### WHAT YOU HAVE TO DO
Your copy of the data should match it exactly, leaving out only the pictures.

+---+

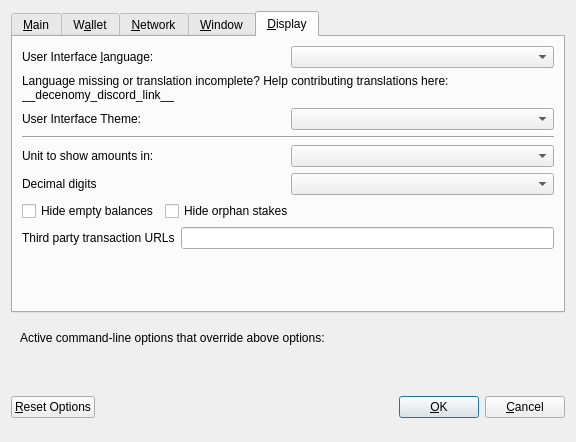
The window that src/qt/forms/optionsdialog.ui (decenomy/DSW) describes before a commit, drawn with Qt 5.
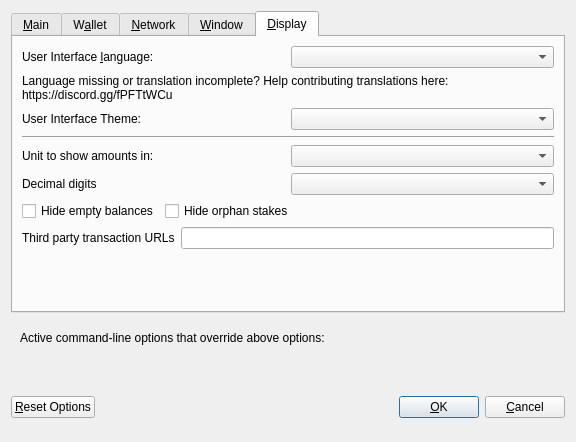
The same window after the commit. The open tabs and pages were chosen to show the change. Custom widgets are drawn as their Qt base class.

Commit message: Replacing __decenomy_discord_link__ by invitation link to Beacon discord server

```diff
--- a/src/qt/forms/optionsdialog.ui
+++ b/src/qt/forms/optionsdialog.ui
@@ -533,7 +533,7 @@
          </property>
          <property name="text">
           <string>Language missing or translation incomplete? Help contributing translations here:
-__decenomy_discord_link__</string>
+https://discord.gg/fPFTtWCu</string>
          </property>
          <property name="wordWrap">
           <bool>true</bool>
```
The commit also changes 18 other files.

+---+

### EXPECTED OUTPUT
The window that src/qt/forms/optionsdialog.ui (decenomy/DSW) describes before a commit, drawn with Qt 5.
The same window after the commit. The open tabs and pages were chosen to show the change. Custom widgets are drawn as their Qt base class.

Commit message: Replacing __decenomy_discord_link__ by invitation link to Beacon discord server

```diff
--- a/src/qt/forms/optionsdialog.ui
+++ b/src/qt/forms/optionsdialog.ui
@@ -533,7 +533,7 @@
          </property>
          <property name="text">
           <string>Language missing or translation incomplete? Help contributing translations here:
-__decenomy_discord_link__</string>
+https://discord.gg/fPFTtWCu</string>
          </property>
          <property name="wordWrap">
           <bool>true</bool>
```
The commit also changes 18 other files.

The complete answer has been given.